#### [Data provided]
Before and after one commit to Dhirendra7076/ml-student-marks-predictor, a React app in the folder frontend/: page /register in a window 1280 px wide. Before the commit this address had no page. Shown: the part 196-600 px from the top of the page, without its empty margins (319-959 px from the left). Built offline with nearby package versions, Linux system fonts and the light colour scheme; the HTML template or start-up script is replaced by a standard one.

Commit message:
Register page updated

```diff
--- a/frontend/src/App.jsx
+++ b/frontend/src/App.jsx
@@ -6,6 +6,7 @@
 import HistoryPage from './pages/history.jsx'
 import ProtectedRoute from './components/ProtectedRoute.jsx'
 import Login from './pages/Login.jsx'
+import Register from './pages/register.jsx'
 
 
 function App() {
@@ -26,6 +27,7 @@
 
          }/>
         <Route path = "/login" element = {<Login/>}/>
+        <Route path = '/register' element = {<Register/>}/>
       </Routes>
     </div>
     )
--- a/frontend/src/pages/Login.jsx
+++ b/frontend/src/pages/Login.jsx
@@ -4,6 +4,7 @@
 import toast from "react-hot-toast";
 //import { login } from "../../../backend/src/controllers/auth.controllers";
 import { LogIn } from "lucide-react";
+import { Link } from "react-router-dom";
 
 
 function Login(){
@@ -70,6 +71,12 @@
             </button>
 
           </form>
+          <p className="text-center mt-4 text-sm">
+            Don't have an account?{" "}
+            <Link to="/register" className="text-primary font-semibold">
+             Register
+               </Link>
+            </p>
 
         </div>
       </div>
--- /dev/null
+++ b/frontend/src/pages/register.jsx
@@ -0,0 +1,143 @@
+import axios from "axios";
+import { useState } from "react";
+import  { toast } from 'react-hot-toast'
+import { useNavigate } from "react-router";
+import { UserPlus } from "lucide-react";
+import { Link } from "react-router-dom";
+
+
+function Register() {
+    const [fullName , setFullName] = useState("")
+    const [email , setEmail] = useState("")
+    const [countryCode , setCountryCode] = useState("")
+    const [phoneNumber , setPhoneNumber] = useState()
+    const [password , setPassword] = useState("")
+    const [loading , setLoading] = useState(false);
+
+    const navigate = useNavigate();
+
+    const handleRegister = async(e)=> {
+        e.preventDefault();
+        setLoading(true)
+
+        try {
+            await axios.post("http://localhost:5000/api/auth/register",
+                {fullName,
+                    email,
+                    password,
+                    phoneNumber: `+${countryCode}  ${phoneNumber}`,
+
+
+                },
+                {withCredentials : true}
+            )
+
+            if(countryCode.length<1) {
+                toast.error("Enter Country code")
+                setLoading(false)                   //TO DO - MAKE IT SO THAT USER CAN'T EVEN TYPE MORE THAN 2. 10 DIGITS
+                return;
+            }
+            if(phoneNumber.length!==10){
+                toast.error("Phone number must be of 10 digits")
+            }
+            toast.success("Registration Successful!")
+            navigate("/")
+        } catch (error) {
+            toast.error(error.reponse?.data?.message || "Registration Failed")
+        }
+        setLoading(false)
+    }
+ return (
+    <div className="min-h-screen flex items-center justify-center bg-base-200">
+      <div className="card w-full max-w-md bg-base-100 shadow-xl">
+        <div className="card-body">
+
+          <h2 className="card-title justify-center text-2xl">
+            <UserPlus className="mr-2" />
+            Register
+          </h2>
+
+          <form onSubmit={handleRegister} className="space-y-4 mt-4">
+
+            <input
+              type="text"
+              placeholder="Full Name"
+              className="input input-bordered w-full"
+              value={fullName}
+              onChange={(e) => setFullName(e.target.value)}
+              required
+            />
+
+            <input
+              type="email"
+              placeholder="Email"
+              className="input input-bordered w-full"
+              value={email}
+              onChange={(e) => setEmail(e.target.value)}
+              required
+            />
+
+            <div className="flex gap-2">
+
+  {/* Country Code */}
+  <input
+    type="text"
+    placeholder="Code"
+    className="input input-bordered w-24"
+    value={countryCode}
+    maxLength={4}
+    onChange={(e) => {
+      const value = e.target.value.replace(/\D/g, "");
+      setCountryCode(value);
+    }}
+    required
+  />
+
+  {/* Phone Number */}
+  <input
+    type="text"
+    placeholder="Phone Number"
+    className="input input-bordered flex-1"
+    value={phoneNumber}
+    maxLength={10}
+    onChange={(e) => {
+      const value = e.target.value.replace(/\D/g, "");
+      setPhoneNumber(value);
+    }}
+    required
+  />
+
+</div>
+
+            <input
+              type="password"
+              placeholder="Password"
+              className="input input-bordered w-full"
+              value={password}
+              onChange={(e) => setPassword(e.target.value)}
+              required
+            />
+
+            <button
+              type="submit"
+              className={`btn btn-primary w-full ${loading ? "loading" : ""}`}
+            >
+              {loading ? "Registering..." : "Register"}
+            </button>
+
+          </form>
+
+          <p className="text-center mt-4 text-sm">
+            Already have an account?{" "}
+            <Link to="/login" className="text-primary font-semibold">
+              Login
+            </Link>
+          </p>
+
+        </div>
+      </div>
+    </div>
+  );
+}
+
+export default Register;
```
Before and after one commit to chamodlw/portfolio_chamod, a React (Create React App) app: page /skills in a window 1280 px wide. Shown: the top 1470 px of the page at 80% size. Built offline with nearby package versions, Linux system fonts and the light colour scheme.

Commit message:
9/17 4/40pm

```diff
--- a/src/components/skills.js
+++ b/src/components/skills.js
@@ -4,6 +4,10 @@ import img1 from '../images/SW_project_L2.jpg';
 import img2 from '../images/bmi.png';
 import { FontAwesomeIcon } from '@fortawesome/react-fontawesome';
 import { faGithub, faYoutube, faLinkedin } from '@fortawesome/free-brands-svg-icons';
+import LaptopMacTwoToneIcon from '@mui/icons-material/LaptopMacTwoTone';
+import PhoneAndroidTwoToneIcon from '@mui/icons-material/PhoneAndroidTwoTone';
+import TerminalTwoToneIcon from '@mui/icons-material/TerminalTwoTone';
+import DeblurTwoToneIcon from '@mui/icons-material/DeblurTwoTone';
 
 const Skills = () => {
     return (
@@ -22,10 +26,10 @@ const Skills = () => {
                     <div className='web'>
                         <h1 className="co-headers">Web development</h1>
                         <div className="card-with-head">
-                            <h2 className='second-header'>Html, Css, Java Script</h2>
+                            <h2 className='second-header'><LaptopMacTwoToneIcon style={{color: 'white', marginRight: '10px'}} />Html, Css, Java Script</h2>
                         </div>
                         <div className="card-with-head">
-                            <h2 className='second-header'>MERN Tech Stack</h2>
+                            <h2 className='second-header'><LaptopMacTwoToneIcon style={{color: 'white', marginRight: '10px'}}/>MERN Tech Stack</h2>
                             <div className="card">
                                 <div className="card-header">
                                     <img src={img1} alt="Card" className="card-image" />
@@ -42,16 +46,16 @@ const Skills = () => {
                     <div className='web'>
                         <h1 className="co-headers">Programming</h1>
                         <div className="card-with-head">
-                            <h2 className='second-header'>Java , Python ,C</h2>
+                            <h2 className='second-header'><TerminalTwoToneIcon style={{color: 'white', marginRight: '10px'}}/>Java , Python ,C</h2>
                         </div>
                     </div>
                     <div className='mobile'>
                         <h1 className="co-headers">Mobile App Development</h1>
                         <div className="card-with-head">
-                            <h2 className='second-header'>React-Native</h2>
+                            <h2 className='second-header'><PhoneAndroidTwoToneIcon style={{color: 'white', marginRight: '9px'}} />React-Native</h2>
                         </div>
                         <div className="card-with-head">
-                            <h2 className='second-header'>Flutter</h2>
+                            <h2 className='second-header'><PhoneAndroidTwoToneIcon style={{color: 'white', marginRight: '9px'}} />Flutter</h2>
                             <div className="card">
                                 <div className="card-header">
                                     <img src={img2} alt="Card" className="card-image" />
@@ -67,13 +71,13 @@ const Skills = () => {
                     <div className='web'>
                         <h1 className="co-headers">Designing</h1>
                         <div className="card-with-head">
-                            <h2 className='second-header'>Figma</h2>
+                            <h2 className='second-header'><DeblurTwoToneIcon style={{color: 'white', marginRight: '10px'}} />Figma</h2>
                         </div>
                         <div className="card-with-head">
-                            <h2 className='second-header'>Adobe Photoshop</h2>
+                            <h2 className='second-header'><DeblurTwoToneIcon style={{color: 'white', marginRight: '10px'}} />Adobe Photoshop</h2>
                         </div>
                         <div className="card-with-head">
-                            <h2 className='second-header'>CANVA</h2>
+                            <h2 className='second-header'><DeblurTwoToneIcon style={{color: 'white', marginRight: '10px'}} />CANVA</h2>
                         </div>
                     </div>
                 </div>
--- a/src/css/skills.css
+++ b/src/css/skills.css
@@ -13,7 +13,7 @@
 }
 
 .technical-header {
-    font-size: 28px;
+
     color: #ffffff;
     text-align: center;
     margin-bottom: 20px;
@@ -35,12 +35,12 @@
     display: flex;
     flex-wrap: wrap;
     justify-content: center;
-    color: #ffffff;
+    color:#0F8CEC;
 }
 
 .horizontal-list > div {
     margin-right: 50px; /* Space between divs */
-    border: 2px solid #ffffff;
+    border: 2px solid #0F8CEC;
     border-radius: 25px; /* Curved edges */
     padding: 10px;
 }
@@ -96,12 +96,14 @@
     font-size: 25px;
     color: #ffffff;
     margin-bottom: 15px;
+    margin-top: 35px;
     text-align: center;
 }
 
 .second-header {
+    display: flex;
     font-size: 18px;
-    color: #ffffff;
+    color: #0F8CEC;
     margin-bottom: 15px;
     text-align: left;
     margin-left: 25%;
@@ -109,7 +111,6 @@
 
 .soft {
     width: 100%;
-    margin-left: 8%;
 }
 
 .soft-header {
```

#### [Activity]
Report every line in the listing that holds the word "material".

#### [Response]
+import LaptopMacTwoToneIcon from '@mui/icons-material/LaptopMacTwoTone';
+import PhoneAndroidTwoToneIcon from '@mui/icons-material/PhoneAndroidTwoTone';
+import TerminalTwoToneIcon from '@mui/icons-material/TerminalTwoTone';
+import DeblurTwoToneIcon from '@mui/icons-material/DeblurTwoTone';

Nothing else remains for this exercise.